## PROBLEM STATEMENT
Between the line containing "Parse[简历解析器<br/>pdf-parse / Claude PDF]" and the line containing "Supa[(Supabase<br/>Postgres + Storage)]" lies a run of lines; give that run again exactly, with both of those lines, and nothing else from the entries below.

[Source records]
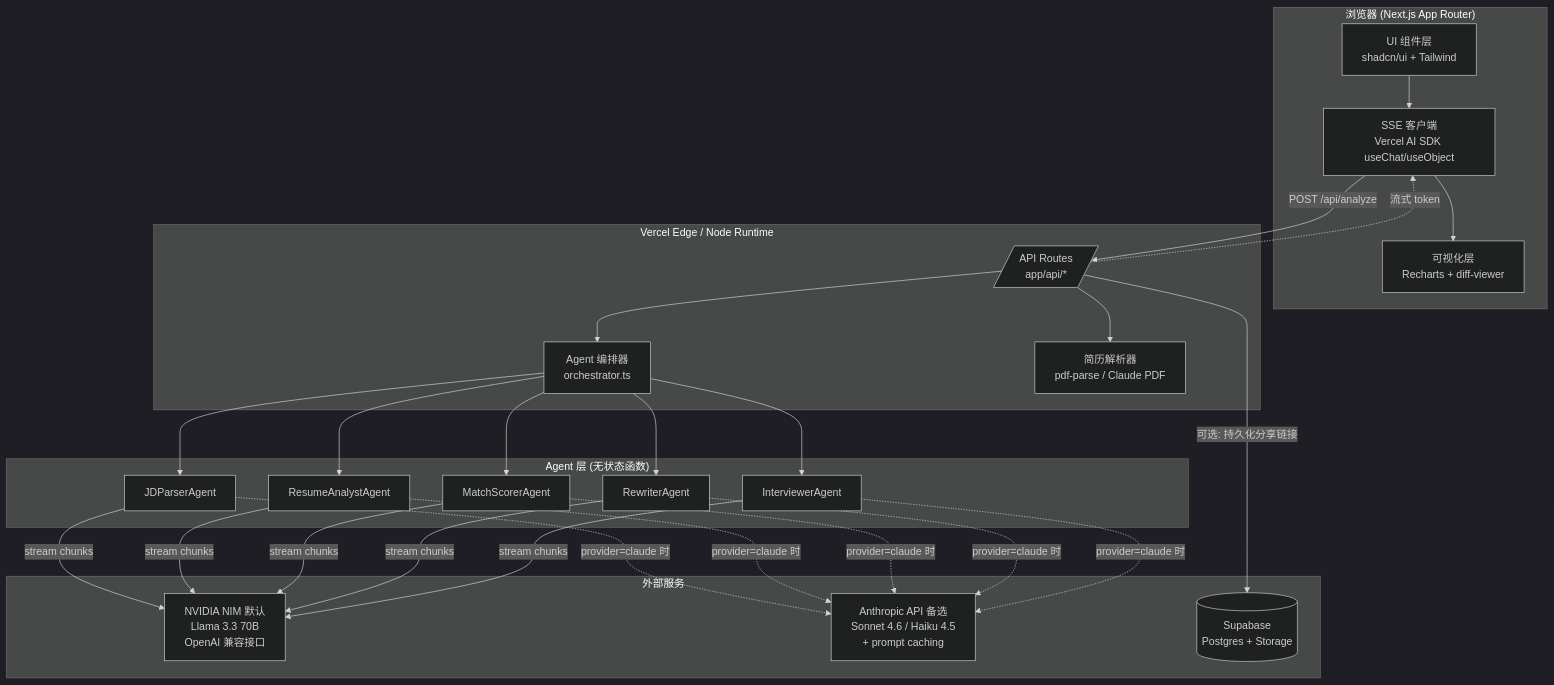
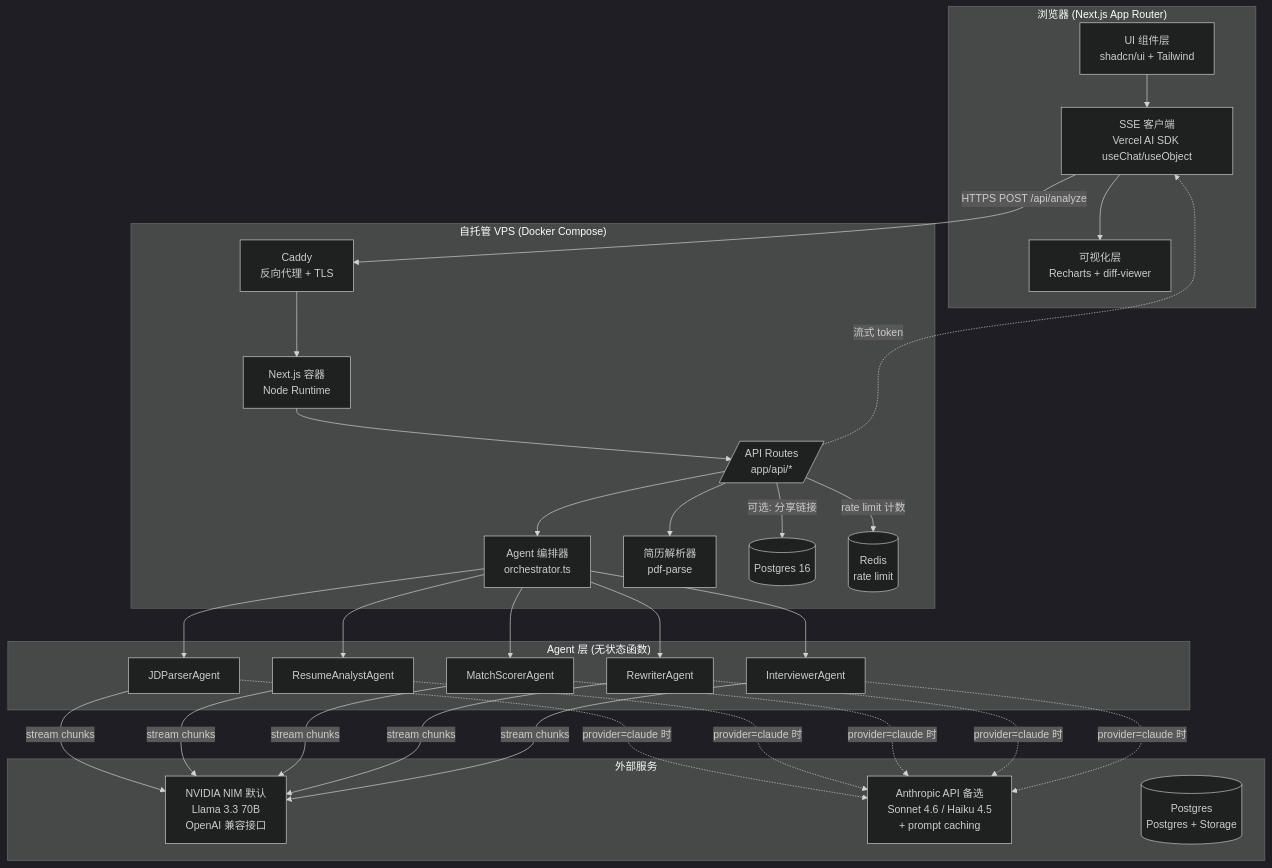
The first of 2 diagrams in docs/architecture.md (kinghy949/joblens), drawn with Mermaid (dark theme) before and after one commit. The commit also changed other lines of this file and 1 other file, not shown here.

Commit message:
Switch deployment to self-hosted Docker Compose (Caddy + Next + Postgres + Redis)

````diff
--- a/docs/architecture.md
+++ b/docs/architecture.md
@@ -10,39 +10,46 @@
 ```mermaid
 flowchart TB
     subgraph Client["浏览器 (Next.js App Router)"]
         UI[UI 组件层<br/>shadcn/ui + Tailwind]
         SSE[SSE 客户端<br/>Vercel AI SDK useChat/useObject]
         Viz[可视化层<br/>Recharts + diff-viewer]
     end
 
-    subgraph Edge["Vercel Edge / Node Runtime"]
+    subgraph Server["自托管 VPS (Docker Compose)"]
+        Caddy[Caddy<br/>反向代理 + TLS]
+        Next[Next.js 容器<br/>Node Runtime]
         API[/API Routes<br/>app/api/*/]
         Orch[Agent 编排器<br/>orchestrator.ts]
-        Parse[简历解析器<br/>pdf-parse / Claude PDF]
+        Parse[简历解析器<br/>pdf-parse]
+        PG[(Postgres 16)]
+        Redis[(Redis<br/>rate limit)]
     end
 
     subgraph Agents["Agent 层 (无状态函数)"]
         A1[JDParserAgent]
         A2[ResumeAnalystAgent]
         A3[MatchScorerAgent]
         A4[RewriterAgent]
         A5[InterviewerAgent]
     end
 
     subgraph External["外部服务"]
         NIM[NVIDIA NIM 默认<br/>Llama 3.3 70B<br/>OpenAI 兼容接口]
         Claude[Anthropic API 备选<br/>Sonnet 4.6 / Haiku 4.5<br/>+ prompt caching]
-        Supa[(Supabase<br/>Postgres + Storage)]
+        Supa[(Postgres<br/>Postgres + Storage)]
     end
 
     UI --> SSE
-    SSE -->|POST /api/analyze| API
+    SSE -->|HTTPS POST /api/analyze| Caddy
+    Caddy --> Next
+    Next --> API
     API --> Parse
     API --> Orch
     Orch --> A1 & A2 & A3 & A4 & A5
     A1 & A2 & A3 & A4 & A5 -->|stream chunks| NIM
     A1 & A2 & A3 & A4 & A5 -.->|provider=claude 时| Claude
-    API -->|可选: 持久化分享链接| Supa
+    API -->|可选: 分享链接| PG
+    API -->|rate limit 计数| Redis
     API -.->|流式 token| SSE
     SSE --> Viz
 ```
````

## SOLUTION TO THE EXERCISE
-        Parse[简历解析器<br/>pdf-parse / Claude PDF]
+        Parse[简历解析器<br/>pdf-parse]
+        PG[(Postgres 16)]
+        Redis[(Redis<br/>rate limit)]
     end
 
     subgraph Agents["Agent 层 (无状态函数)"]
         A1[JDParserAgent]
         A2[ResumeAnalystAgent]
         A3[MatchScorerAgent]
         A4[RewriterAgent]
         A5[InterviewerAgent]
     end
 
     subgraph External["外部服务"]
         NIM[NVIDIA NIM 默认<br/>Llama 3.3 70B<br/>OpenAI 兼容接口]
         Claude[Anthropic API 备选<br/>Sonnet 4.6 / Haiku 4.5<br/>+ prompt caching]
-        Supa[(Supabase<br/>Postgres + Storage)]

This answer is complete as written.